 Atul Sharma

Atul too is a well-known mainstream photographer while also (like Pradeep) exploring digital media at the same time. But he's biased more towards travel & landscape work, and perhaps just a wee tad more serious about soon making a full transition from chemical to digital processes. His digital explorations thus far have been concentrated mainly on photo retouching and enhancing, in a process by which he's looking to master the medium before moving on to state-of-the-art equipment.

 Rohit Bhatia

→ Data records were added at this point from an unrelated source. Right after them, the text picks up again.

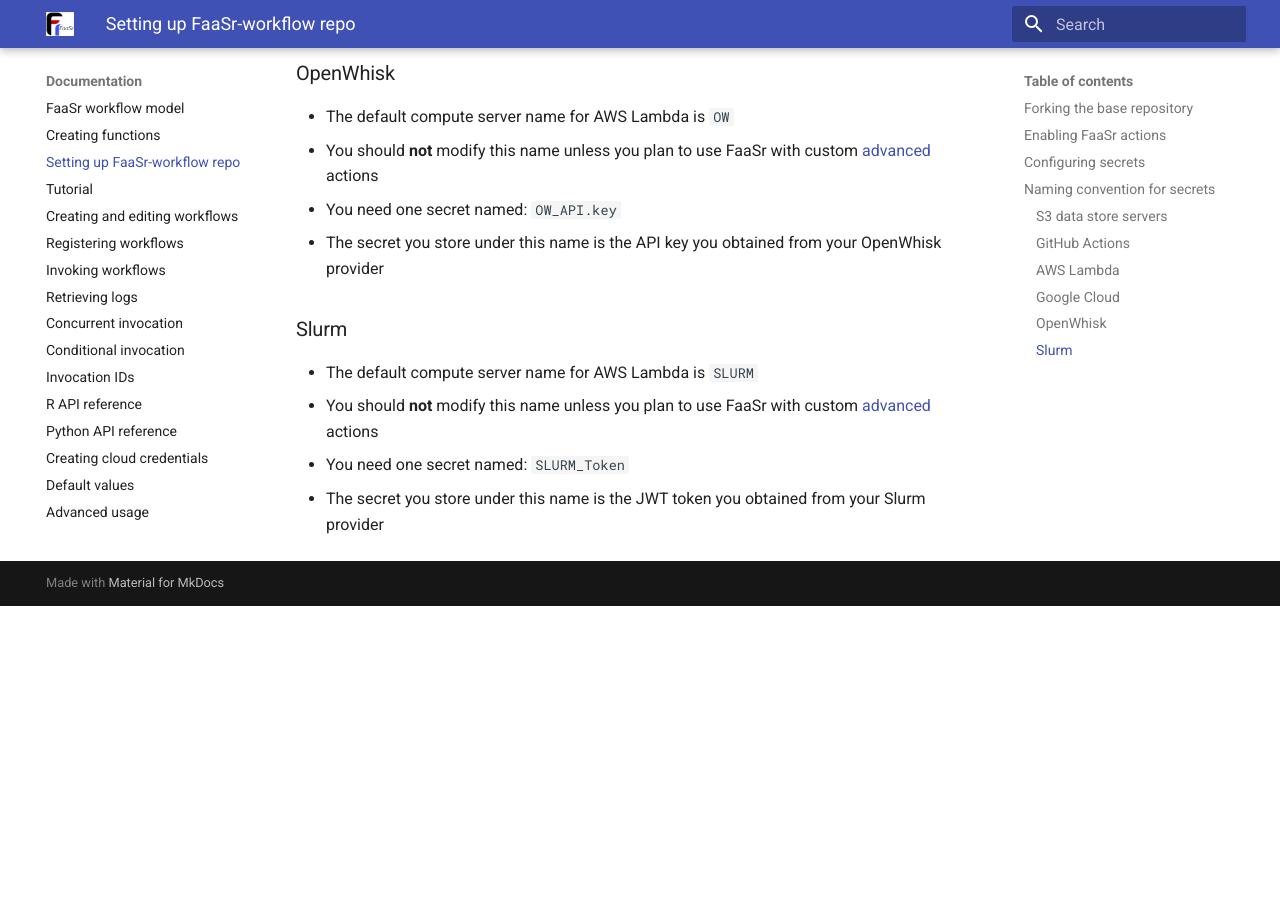
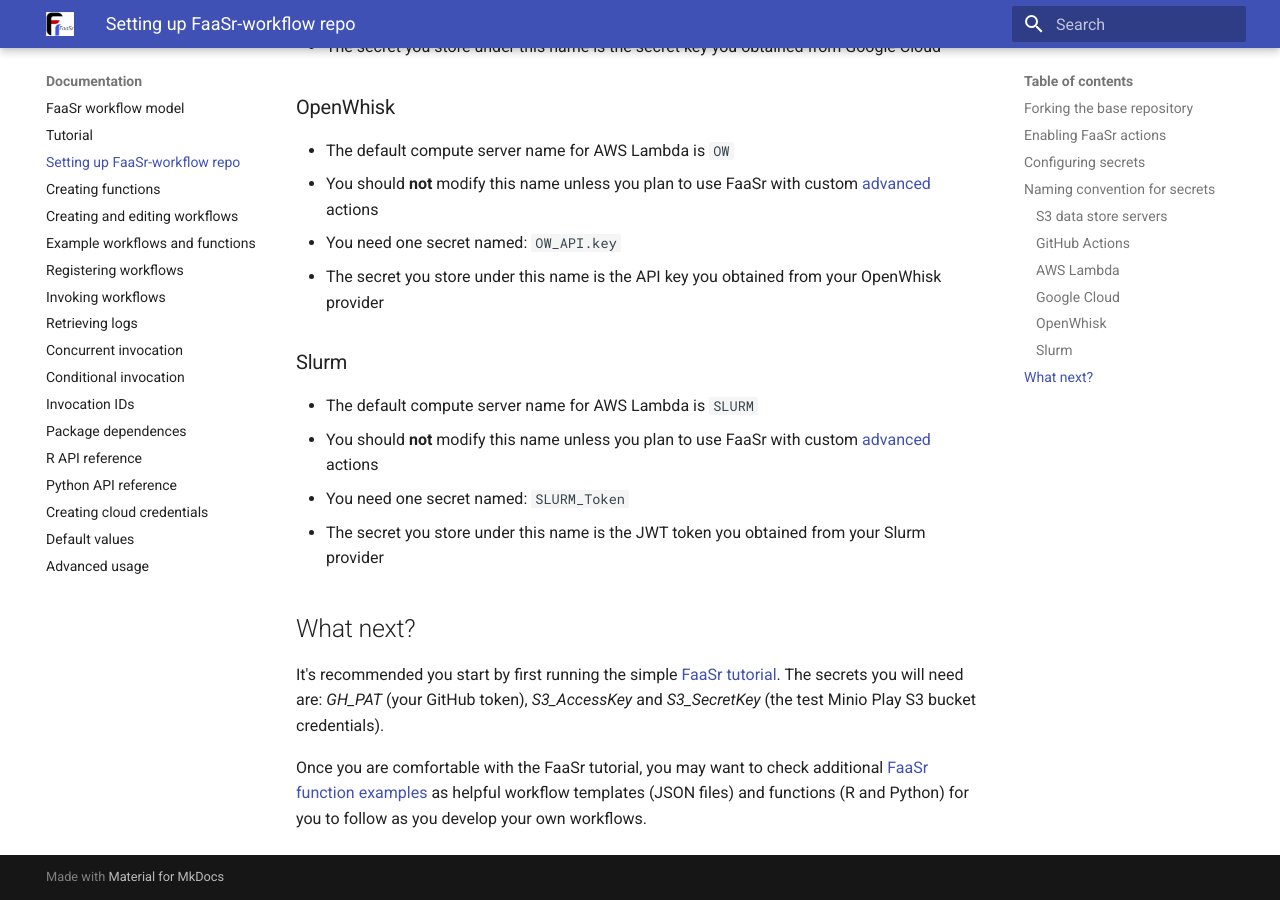
Before and after one commit to nolcut/FaaSr-Docs, an MkDocs documentation site: the page built from docs/workflow_repo.md, in a window 1280 px wide and 900 px high, scrolled down 2482 px. Built offline with MkDocs 1.6.1 and Material for MkDocs 9.7.7, drawn with Linux system fonts in a browser that asks for light colours; before the commit the page ends 3088 px from its top, so only the background shows below that; some of the changed text lies outside the part shown.

Commit message:
updated workflow repo instructions added starting docs on dependences and examples

```diff
--- a/docs/workflow_repo.md
+++ b/docs/workflow_repo.md
@@ -14,6 +14,7 @@ The simplest way to configure this repository is to fork from the FaaSr organiza
 - Click on the down arrow next to _Fork_ for a pull-down menu; select _Create a new fork_
 - Choose your account name as the _Owner_ of the fork
 - While you can choose a different name for your fork, here we assume you leave the default _FaaSr-workflow_
+- Leave the default _Copy the main branch only_ checkbox checked
 - Click on the green _Create fork_ button
 
 The base repository comes with an example workflow used in the [FaaSr tutorial].
@@ -81,6 +82,10 @@ Before you can register and invoke workflows, you need to create secrets storing
 - You need one secret named: `SLURM_Token`
 - The secret you store under this name is the JWT token you obtained from your Slurm provider
 
+## What next?
+It's recommended you start by first running the simple [FaaSr tutorial]. The secrets you will need are: *GH_PAT* (your GitHub token), *S3_AccessKey* and *S3_SecretKey* (the test Minio Play S3 bucket credentials).
+
+Once you are comfortable with the FaaSr tutorial, you may want to check additional [FaaSr function examples] as helpful workflow templates (JSON files) and functions (R and Python) for you to follow as you develop your own workflows.
 
 [workflow model]: prog_model.md
 [register]: register_workflow.md
@@ -89,3 +94,4 @@ Before you can register and invoke workflows, you need to create secrets storing
 [cloud credentials]: credentials.md
 [FaaSr Workflow Builder Web UI]: workflows.md
 [advanced]: advanced.md
+[FaaSr function examples]: functionexamples.md
--- a/mkdocs.yml
+++ b/mkdocs.yml
@@ -10,16 +10,18 @@ nav:
   - 'Tutorial': 'tutorial.md'
   - 'Documentation':
     - 'FaaSr workflow model': 'prog_model.md'
+    - 'Tutorial': 'tutorial.md'
+    - 'Setting up FaaSr-workflow repo': 'workflow_repo.md'
     - 'Creating functions': 'functions.md'
-    - 'Setting up FaaSr-workflow repo': 'workflow_repo.md'
-    - 'Tutorial': 'tutorial.md'
     - 'Creating and editing workflows': 'workflows.md'
+    - 'Example workflows and functions': 'functionexamples.md'
     - 'Registering workflows': 'register_workflow.md'
     - 'Invoking workflows': 'invoke_workflow.md'
     - 'Retrieving logs': 'logs.md'
     - 'Concurrent invocation': 'rank.md'
     - 'Conditional invocation': 'conditional.md'
     - 'Invocation IDs': 'invocationid.md'
+    - 'Package dependences': 'dependences.md'
     - 'R API reference': 'r_api.md'
     - 'Python API reference': 'py_api.md'
     - 'Creating cloud credentials': 'credentials.md'
```
Also changed, not shown: other parts of docs/workflow_repo.md (+1 -1 lines), docs/dependences.md (added, +22 -0 lines), docs/functionexamples.md (added, +13 -0 lines).
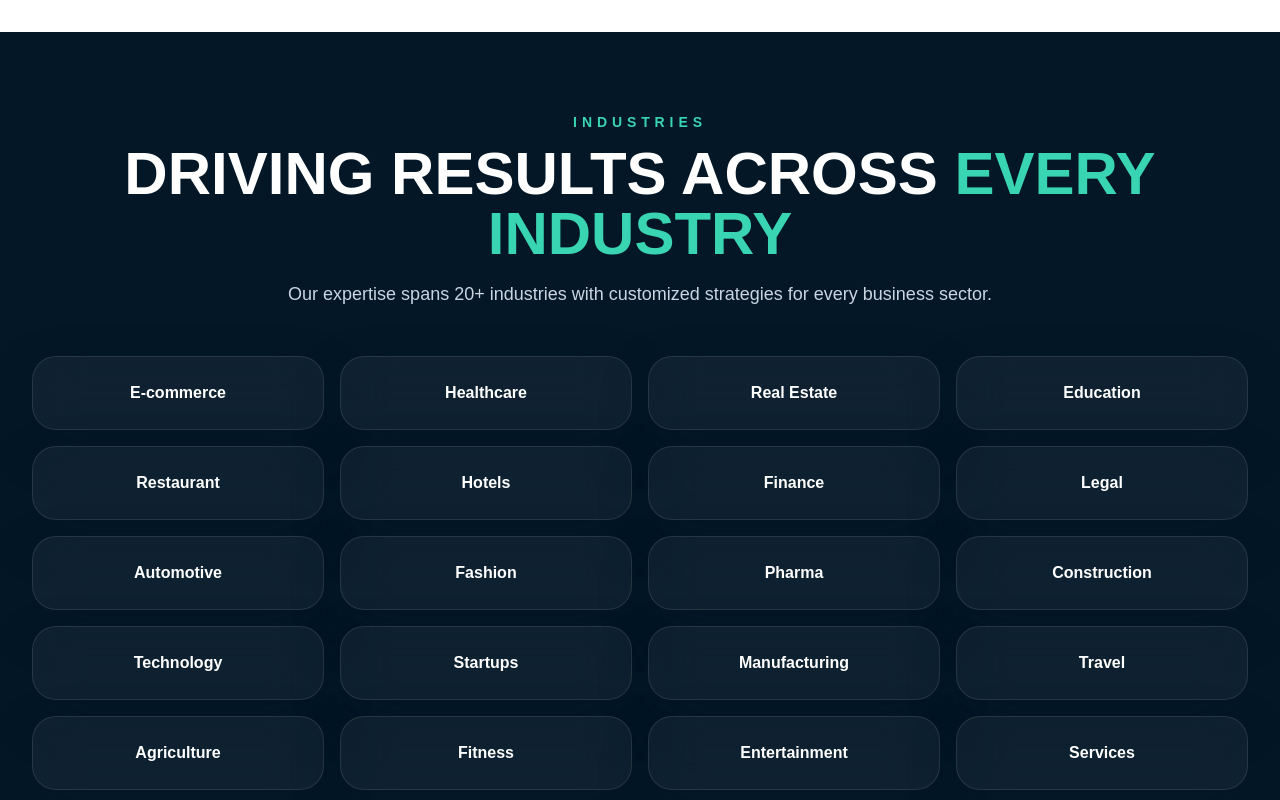
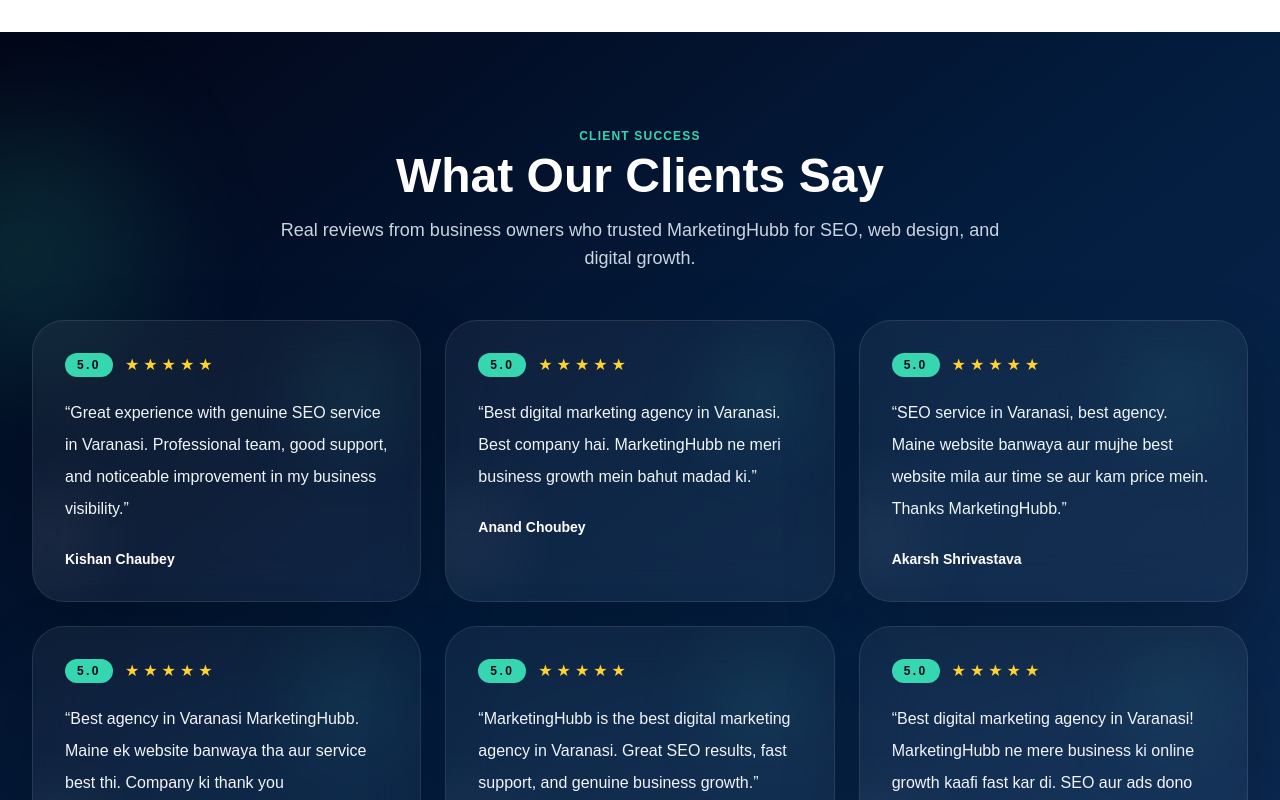
Before and after one commit to rohan-2004-web/marketinghubb, a Next.js app: page / in a window 1280 px wide. Shown: the part 2480-3280 px from the top of the page. Built offline with nearby package versions, Linux system fonts and the light colour scheme.

Commit message:
Add animated floating testimonials below core values

```diff
--- a/app/components/TestimonialsSection.tsx
+++ b/app/components/TestimonialsSection.tsx
@@ -31,42 +31,53 @@
 
 export default function TestimonialsSection() {
   return (
-    <section className="py-20 bg-slate-50" id="testimonials">
-      <div className="max-w-7xl mx-auto px-4 sm:px-6 lg:px-8">
+    <section className="relative overflow-hidden py-24 bg-gradient-to-br from-slate-950 via-[#031d3f] to-[#0e2b54]" id="testimonials">
+      <div className="absolute -left-24 top-24 h-60 w-60 rounded-full bg-[#35d6b0]/15 blur-3xl" />
+      <div className="absolute right-10 -bottom-16 h-56 w-56 rounded-full bg-[#0c62a9]/20 blur-3xl" />
+
+      <div className="relative z-10 max-w-7xl mx-auto px-4 sm:px-6 lg:px-8">
         <motion.div
           initial={{ opacity: 0, y: 20 }}
           whileInView={{ opacity: 1, y: 0 }}
           transition={{ duration: 0.8 }}
           className="text-center mb-12"
         >
-          <p className="text-xs font-semibold tracking-widest text-[#0c62a9] mb-2">CLIENT SUCCESS</p>
-          <h2 className="text-4xl md:text-5xl font-bold text-[#0c345e]">What Our Clients Say</h2>
-          <p className="mt-4 text-lg text-[#50647f] max-w-3xl mx-auto">
+          <p className="text-xs font-semibold tracking-widest text-[#35d6b0] mb-2">CLIENT SUCCESS</p>
+          <h2 className="text-4xl md:text-5xl font-bold text-white">What Our Clients Say</h2>
+          <p className="mt-4 text-lg text-slate-300 max-w-3xl mx-auto">
             Real reviews from business owners who trusted MarketingHubb for SEO, web design, and digital growth.
           </p>
         </motion.div>
 
-        <div className="relative overflow-hidden">
-          <div className="flex gap-6 overflow-x-auto pb-4 snap-x snap-mandatory scroll-smooth">
+        <div className="grid gap-6 md:grid-cols-2 xl:grid-cols-3">
           {testimonials.map((item, index) => (
             <motion.div
               key={index}
-                initial={{ opacity: 0, x: 40 }}
-                whileInView={{ opacity: 1, x: 0 }}
+              initial={{ opacity: 0, y: 40 }}
+              whileInView={{ opacity: 1, y: 0 }}
+              whileHover={{ y: -10, scale: 1.02 }}
+              viewport={{ once: true, amount: 0.3 }}
               transition={{ duration: 0.7, delay: index * 0.08 }}
-                className="min-w-[280px] max-w-xl snap-start rounded-[28px] border border-slate-200 bg-white p-8 shadow-[0_25px_50px_rgba(15,23,42,0.08)]"
+              className="group relative overflow-hidden rounded-[32px] border border-white/10 bg-white/5 p-8 shadow-[0_35px_80px_rgba(0,0,0,0.2)] backdrop-blur-xl transition duration-500 hover:border-[#35d6b0]/40 hover:bg-white/10"
             >
-                <div className="flex items-center gap-2 mb-4 text-[#0c345e]">
-                  <span className="rounded-full bg-[#0c62a9] px-3 py-1 text-xs font-semibold uppercase tracking-[0.2em] text-white">5.0</span>
-                  <span className="text-sm font-semibold">Verified Review</span>
+              <div className="absolute right-6 top-6 h-24 w-24 rounded-full bg-[#35d6b0]/10 blur-2xl" />
+              <div className="absolute -left-6 bottom-6 h-20 w-20 rounded-full bg-white/10 blur-2xl" />
+              <div className="relative z-10">
+                <div className="flex items-center gap-3 mb-5">
+                  <span className="rounded-full bg-[#35d6b0] px-3 py-1 text-xs font-semibold uppercase tracking-[0.2em] text-slate-950">5.0</span>
+                  <div className="flex gap-1 text-amber-300">
+                    <span>★</span>
+                    <span>★</span>
+                    <span>★</span>
+                    <span>★</span>
+                    <span>★</span>
                   </div>
-                <p className="text-[#334155] text-base leading-8">“{item.comment}”</p>
-                <p className="mt-6 text-sm font-semibold text-[#0c345e]">{item.name}</p>
+                </div>
+                <p className="text-slate-100 text-base leading-8">“{item.comment}”</p>
+                <p className="mt-6 text-sm font-semibold text-white">{item.name}</p>
+              </div>
             </motion.div>
           ))}
-          </div>
-          <div className="pointer-events-none absolute inset-y-0 left-0 w-20 bg-gradient-to-r from-slate-50 to-transparent" />
-          <div className="pointer-events-none absolute inset-y-0 right-0 w-20 bg-gradient-to-l from-slate-50 to-transparent" />
         </div>
       </div>
     </section>
--- a/app/page.tsx
+++ b/app/page.tsx
@@ -2,6 +2,7 @@
 import HeroSection from './components/HeroSection';
 import ServiceSection from './components/ServiceSection';
 import CoreValuesSection from './components/CoreValuesSection';
+import TestimonialsSection from './components/TestimonialsSection';
 import WhyChooseSection from './components/WhyChooseSection';
 import WhyTrustSection from './components/WhyTrustSection';
 import FAQSection from './components/FAQSection';
@@ -41,6 +42,7 @@
       <HeroSection />
       <ServiceSection />
       <CoreValuesSection />
+      <TestimonialsSection />
       <IndustriesSection />
       <WhyTrustSection />
       <WhyChooseSection />
```
Lines whose indentation alone changed are shown as unchanged.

A self-taught artist primarily involved with Black and White -pencil and charcoal,- with a keen interest in technology, and a belief in "Naturalising" technology. Earlier on paper, and now with multimedia, he tries to work his way through with expressing influences from nature using technology. He has a keen interest in learning about the intricacy of natural shapes, and apart from being a musician, also works as a freelance graphic designer and web development professional.

Sophie Gaur

"My fascination with the digital medium is confined largely to collage. I enjoy being able to envisage a comprehensive new image from a disparate set of parts. I illustrate, create, source textures and scan them. I also use letters or bits of text, old photographs - some mine, some from family albums and some anonymous, and merge them to create a new image. I largely work in Photoshop and sometimes in Painter and Illustrator.

"In this collection I have tried to create images that evoke memories."

 Shankar Barua

Shankar was invited to curate this show based on his on-going explorations with digital creative media and it's practitioners through his young company Imadjinn, and it's six-monthly series of CD-gazettes called "The IDEA" (The Indian Documentary of Electronic Arts). Significant earlier shows organized by him include Open Stage (music, poetry & theatre @ Triveni Kala Sangam/Open Air Theatre, 1980), Milestones (photographic prints @ Triveni Kala Sangam/Sridharani Gallery, 1991) and In Search of The Avant Garde (projected photographs/seminar @ India International Centre/Auditorium, 1992). Shankar has always participated in shows he's organized, but is neither a fulltime artist, nor curator or art-professional.

assembled by
[The Indian Documentary of Electronic Arts]

... with grateful thanks to Arun Jethmalani, Sophie Gaur,
Anita Singh, Poonam Barua, E-Meditech Solutions,
Krishen Dhar and Tilmann Waldraff